The injury falls under the category of "Eye injury, foreign body in the eye: permanent loss of vision (one eye)". Thus, according to table 3, it is an injury with severity level 3.
Step 5: Determine the probability
To consider the risk, you need to estimate the probability of occurrence of the scenario. To do this, you need to consider all the individual actions that lead to the occurrence of the injury. The guide distinguishes eight probability levels to classify the overall likelihood: of< 1/1 000 000 to> 50% (see Table 4, left side).
The example describes the path to injury and the individual probabilities as follows:

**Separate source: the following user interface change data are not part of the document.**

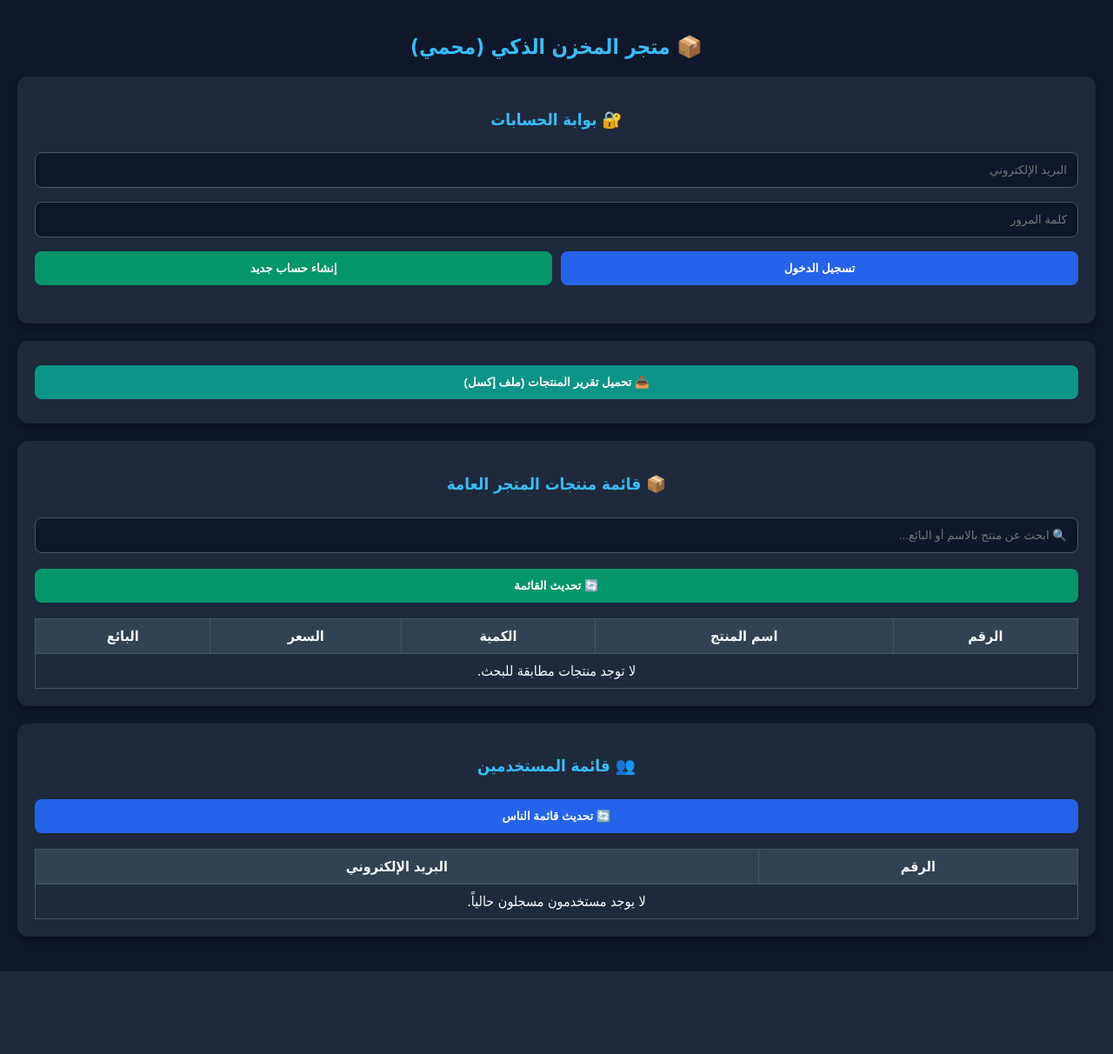
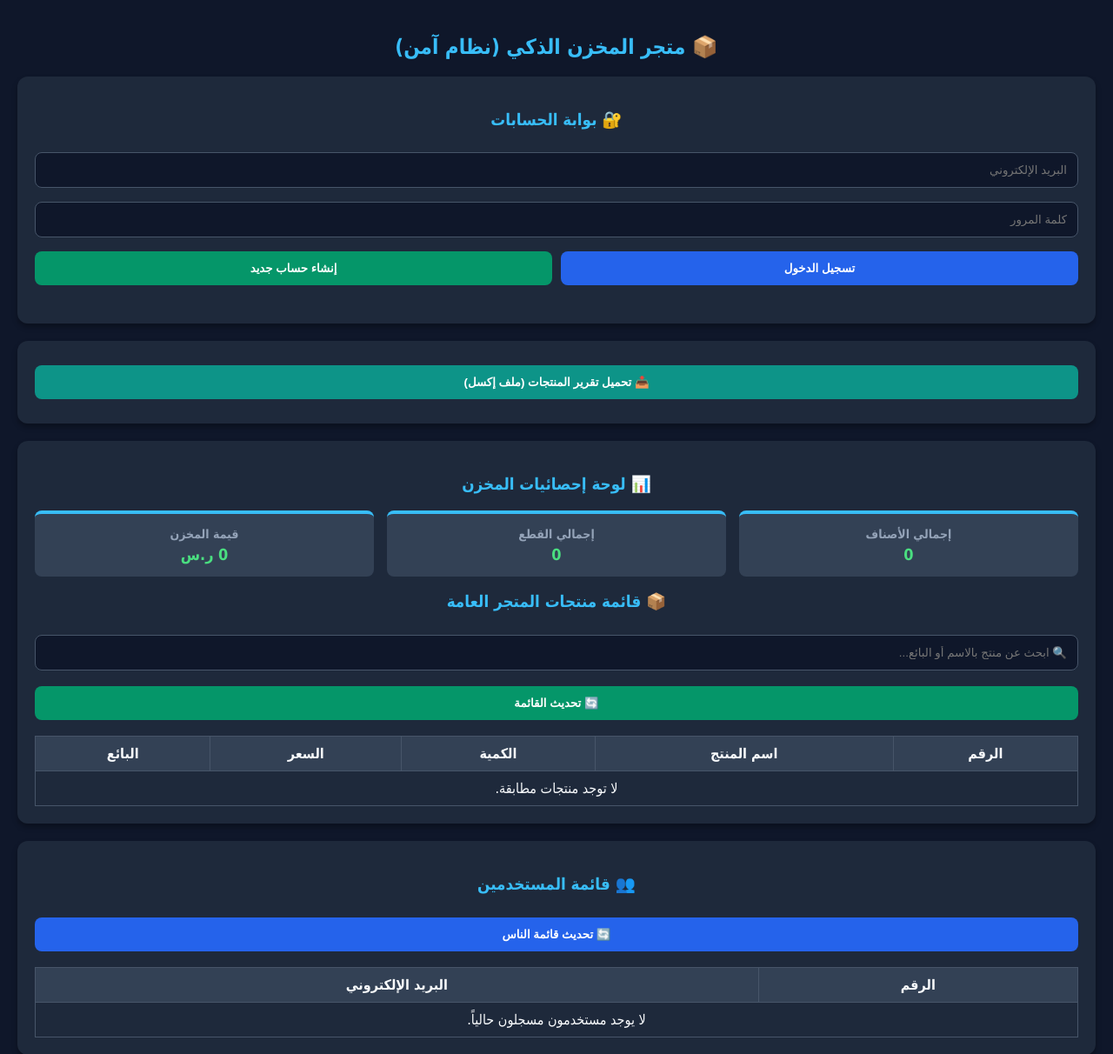
Before and after one commit to gassar0/Repository-name, a Flask app: page / in a window 1280 px wide. Shown: the top 1212 px of the page at 87% size. Before the commit the page ends 1117 px from the top, so only its background shows below. Run offline with Flask 3, Linux system fonts and the light colour scheme; data that the repository does not hold is empty.

Commit message:
Update store.html

```diff
--- a/templates/store.html
+++ b/templates/store.html
@@ -20,6 +20,24 @@
             box-shadow: 0 4px 6px rgba(0,0,0,0.3);
         }
         h2, h3 { color: #38bdf8; text-align: center; }
+
+        /* تصميم لوحة الإحصائيات */
+        .stats-container {
+            display: grid;
+            grid-template-columns: repeat(auto-fit, minmax(140px, 1fr));
+            gap: 15px;
+            margin-bottom: 15px;
+        }
+        .stat-box {
+            background-color: #334155;
+            padding: 15px;
+            border-radius: 8px;
+            text-align: center;
+            border-top: 4px solid #38bdf8;
+        }
+        .stat-box h4 { margin: 0 0 5px 0; color: #94a3b8; font-size: 14px; }
+        .stat-box p { margin: 0; font-size: 18px; font-weight: bold; color: #4ade80; }
+
         input, button {
             width: 100%;
             padding: 12px;
@@ -60,7 +78,7 @@
 </head>
 <body>
 
-    <h2>📦 متجر المخزن الذكي (محمي)</h2>
+    <h2>📦 متجر المخزن الذكي (نظام آمن)</h2>
 
     <!-- قسم تسجيل الدخول / حساب جديد -->
     <div class="card" id="auth-section">
@@ -98,8 +116,25 @@
         <button class="btn-excel" onclick="window.location.href='/api/export-excel'">📥 تحميل تقرير المنتجات (ملف إكسل)</button>
     </div>
 
-    <!-- قائمة المنتجات مع محرك البحث -->
+    <!-- قائمة المنتجات وإحصائيات المخزن -->
     <div class="card">
+        <h3>📊 لوحة إحصائيات المخزن</h3>
+        <!-- مربعات الإحصائيات -->
+        <div class="stats-container">
+            <div class="stat-box">
+                <h4>إجمالي الأصناف</h4>
+                <p id="stat-count">0</p>
+            </div>
+            <div class="stat-box">
+                <h4>إجمالي القطع</h4>
+                <p id="stat-qty">0</p>
+            </div>
+            <div class="stat-box">
+                <h4>قيمة المخزن</h4>
+                <p id="stat-value">0 ر.س</p>
+            </div>
+        </div>
+
         <h3>📦 قائمة منتجات المتجر العامة</h3>
 
         <!-- شريط البحث الفوري -->
@@ -146,7 +181,7 @@
 
     <script>
         let isLog = false;
-        let allProducts = []; // لتخزين المنتجات للبحث السريع
+        let allProducts = [];
 
         function checkAuthStatus() {
             fetch('/api/check-auth')
@@ -274,8 +309,9 @@
             fetch('/api/products')
             .then(res => res.json())
             .then(data => {
-                allProducts = data; // حفظ البيانات للبحث الفوري
+                allProducts = data;
                 displayProducts(allProducts);
+                updateStats(allProducts);
             })
             .catch(err => console.error('خطأ في جلب المنتجات:', err));
         }
@@ -285,7 +321,7 @@
             tbody.innerHTML = '';
             const colSpan = isLog ? 6 : 5;
             if (products.length === 0) {
-                tbody.innerHTML = `<tr><td colspan="${colSpan}">لا توجد منتجات مطابقة للبحث.</td></tr>`;
+                tbody.innerHTML = `<tr><td colspan="${colSpan}">لا توجد منتجات مطابقة.</td></tr>`;
                 return;
             }
             products.forEach(p => {
@@ -307,6 +343,23 @@
             });
         }
 
+        function updateStats(products) {
+            let totalCount = products.length;
+            let totalQty = 0;
+            let totalValue = 0;
+
+            products.forEach(p => {
+                let qty = Number(p.quantity) || 0;
+                let price = Number(p.price) || 0;
+                totalQty += qty;
+                totalValue += (qty * price);
+            });
+
+            document.getElementById('stat-count').innerText = totalCount;
+            document.getElementById('stat-qty').innerText = totalQty;
+            document.getElementById('stat-value').innerText = totalValue.toLocaleString() + ' ر.س';
+        }
+
         function filterProducts() {
             const query = document.getElementById('search-input').value.toLowerCase();
             const filtered = allProducts.filter(p => {
@@ -315,6 +368,7 @@
                 return nameMatch || vendorMatch;
             });
             displayProducts(filtered);
+            updateStats(filtered); // تحديث الإحصائيات بناءً على النتائج المفلترة أيضاً!
         }
 
         function editProduct(id, name, quantity, price, vendor) {
```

- The hammer head breaks when trying to drive a nail into the wall because the material of the hammer head does not have sufficient strength. The lack of strength was determined by testing and the probability of the hammer head breaking during its otherwise expected life is given as 1/10 given the strength value determined.
- One of the fragments of the hammer hits the user. The probability of this event is given as 1/10. It is assumed that the area of the upper body exposed to the fragments thrown away is equal to 1/10 of the hemisphere lying in front of the wall. Of course, the closer the user is to the wall, the larger the part of the hemisphere his body will occupy and the higher the probability of.
- The fragment hits the user in the head. The head is estimated to be about 1/3 of the torso, so the probability is 1/3.
- The fragment hits the user in the eye. The eyes are assumed to be about 1/20 of the area of the head, so the probability is 1/20.
Multiply the individual probabilities of the described steps. The scenario results in an overall probability of
P = 1/10 x 1/10 x 1/3 x 1/20 = 1/6 000.
This corresponds to the category> 1/10 000.
Table 4: Degree of risk as a result of the combination of severity of injury and probability
Step 6: Take the risk level from table 4
After you have determined the severity of the injury and the probability of occurrence – if possible for several injury scenarios – take the risk level from Table 4. This distinguishes four degrees of risk: serious, high, medium and low.
Using the values for the severity of injury (here: 3) and the probability of occurrence (here: 1/6000), you can now determine the probability of damage during the expected lifetime of the product.
The probability is within the class">1/10.000", the severity of the injury is "3". This results in an overall risk level of "H respectively. "high".
To conclude your risk assessment, you should check the plausibility of the risk level. For example, you can check whether you have used the best available information for your estimates and assumptions for your risk assessment. Feedback from other professionals and colleagues may also be helpful.
To summarize: For the example described, no RAPEX notification would be required. Nevertheless, it is a dangerous product that must be addressed with appropriate measures by the market surveillance authorities.